Trinity United Methodist Church, Emmitsburg
by Theresa Dardanell
“When they hear about a need, these folks move mountains to try to figure out how to take care of that need. In very many real and tangible ways they are taking the gospel of Jesus Christ and making it real in the community here.” That’s the way Pastor Richard Baker described members of the Trinity United Methodist Church. In cooperation with the Seton Center, they have helped find homes for homeless individuals. Sleeping bags and tents have been provided for people in the homeless community who prefer not to go to a shelter. They recently participated in a rally against racism along with other churches and government officials of Thurmont and Emmitsburg. Food as well as financial contributions are given to the Emmitsburg food bank. Ruth’s Harvest (Fairfield school district) and Food for Kids (Frederick County Public Schools) regularly receive financial donations and food for weekend backpacks for children. Funds from a generous donation provide four $2,000 Jay Long scholarships to students at Catoctin High School and the Fairfield School district annually.
Fran Eyler added that prayer is another form of community outreach.

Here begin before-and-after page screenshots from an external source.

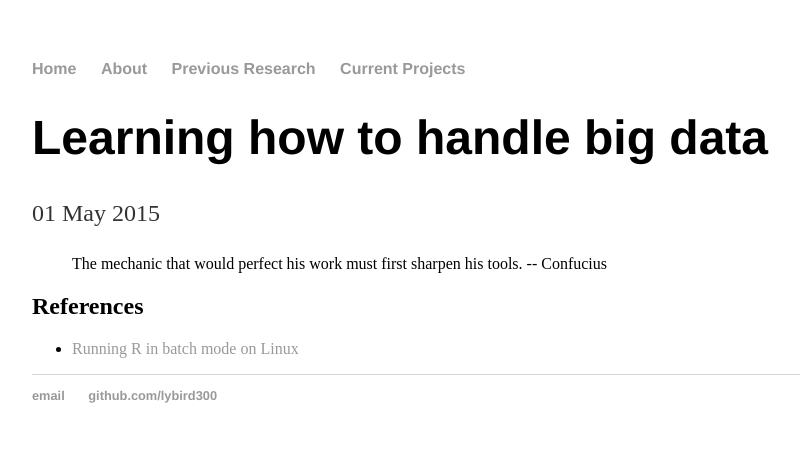
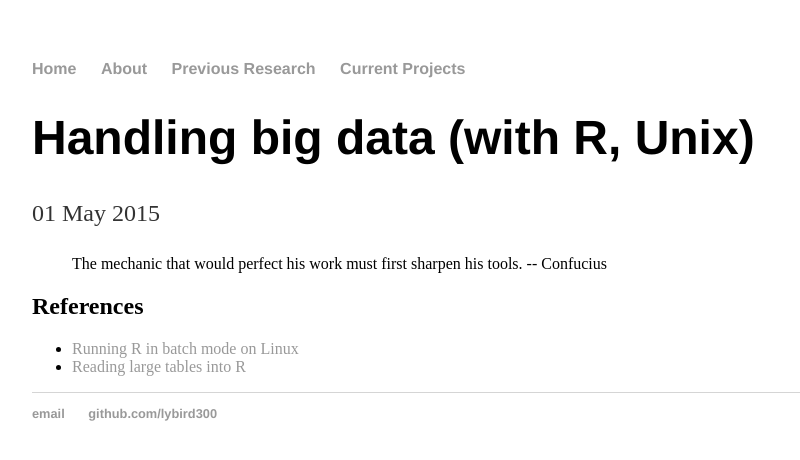
Before and after one commit to lybird300/lybird300.github.io, a Jekyll site: the page built from _posts/2015-05-01-handle-big-data.md, in a window 1280 px wide. Shown: the top 460 px of the page, without its empty margins (160-960 px from the left). Built offline with Jekyll 4.4.1, drawn with Linux system fonts in a browser that asks for light colours.

Commit message:
Update 2015-05-01-handle-big-data.md

```diff
--- a/_posts/2015-05-01-handle-big-data.md
+++ b/_posts/2015-05-01-handle-big-data.md
@@ -1,6 +1,6 @@
 ---
 layout: post
-title: "Learning how to handle big data"
+title: "Handling big data (with R, Unix)"
 date: 2015-05-01
 ---
 
@@ -9,4 +9,5 @@ date: 2015-05-01
 <h2>References</h2>
 <ul>
 <li><a href="http://www.cureffi.org/2014/01/15/running-r-batch-mode-linux/">Running R in batch mode on Linux</a></li>
+<li><a href="http://www.biostat.jhsph.edu/~rpeng/docs/R-large-tables.html">Reading large tables into R</a></li>
 </ul>
```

Members pray for those in need during Sunday services and the prayer chain offers additional prayers for anyone with special needs in the community. A prayer shawl ministry makes shawls which are prayed over and then delivered to anyone who is experiencing a devastating illness.
As a visitor to the church, I received a warm welcome from Gene Eyler before the Sunday service; all visitors can expect a similar greeting. The 9:00 a.m. service begins with announcements, prelude, lighting of candles and a welcome. The service continues with prayers, sharing of joys/concerns, the gospel message and a sermon. The musical praise group, the Soul Seekers, leads the congregation in uplifting music with accompaniment by organist Rachel Olson. The children participate in children’s Sunday school during the service but return after the closing hymn to find small musical instruments on the altar which they use to “raise a joyful noise to the Lord.” Communion is offered on the first and third Sundays. Adult Sunday school, led by Merri Sayler, begins at 10:30 a.m.
If you are looking for a delicious dinner and good company, join them for a free meal on the last Wednesday of every month from September through June. The parishioners cook a different meal every month and everyone is welcome. The Thursday evening Bible Study with Pastor Richard is also open to the community; each session runs for 5-6 weeks.
Social and educational activities are held throughout the week. Children ages 3-11 are invited to join the group “Rock Solid” which meets every other Sunday evening for Bible study and fun activities. The M & Ms (Mature and Methodist) group for those over age 50 meets at local restaurants on the third Tuesday of each month at Noon; food, fellowship and a short devotional program are the highlights.
Trinity UMC celebrated 200 years of ministry in 2005. The original church, known at that time as the Methodist Episcopal Church of Emmitsburg, was dedicated in 1833. A new building in the current location was dedicated in 1897. In 1968, the church became known as Trinity United Methodist Church.
Trinity UMC is located at 313 W. Main Street in Emmitsburg. Everyone is always welcome to attend services and events. Upcoming events include the free community meal on November 20 at 5:30 p.m. (due to the Thanksgiving holiday, it will be held in November on the third Wednesday ). When you visit, make sure to take a walk along the side of the church through the beautiful memorial garden with its quiet meditation area.
A special program, sponsored by the Emmitsburg Council of Churches, will be held on November 9 at 9:00 a.m. at Trinity UMC. The Sheriff’s department will present “Active Shooter Training” to educate members of the community on how to recognize signs of potential violent behavior, how to react during an active shooter situation and how to provide aid. It is open to everyone in the community.
Pastor Richard Baker and members of Trinity United Methodist Church.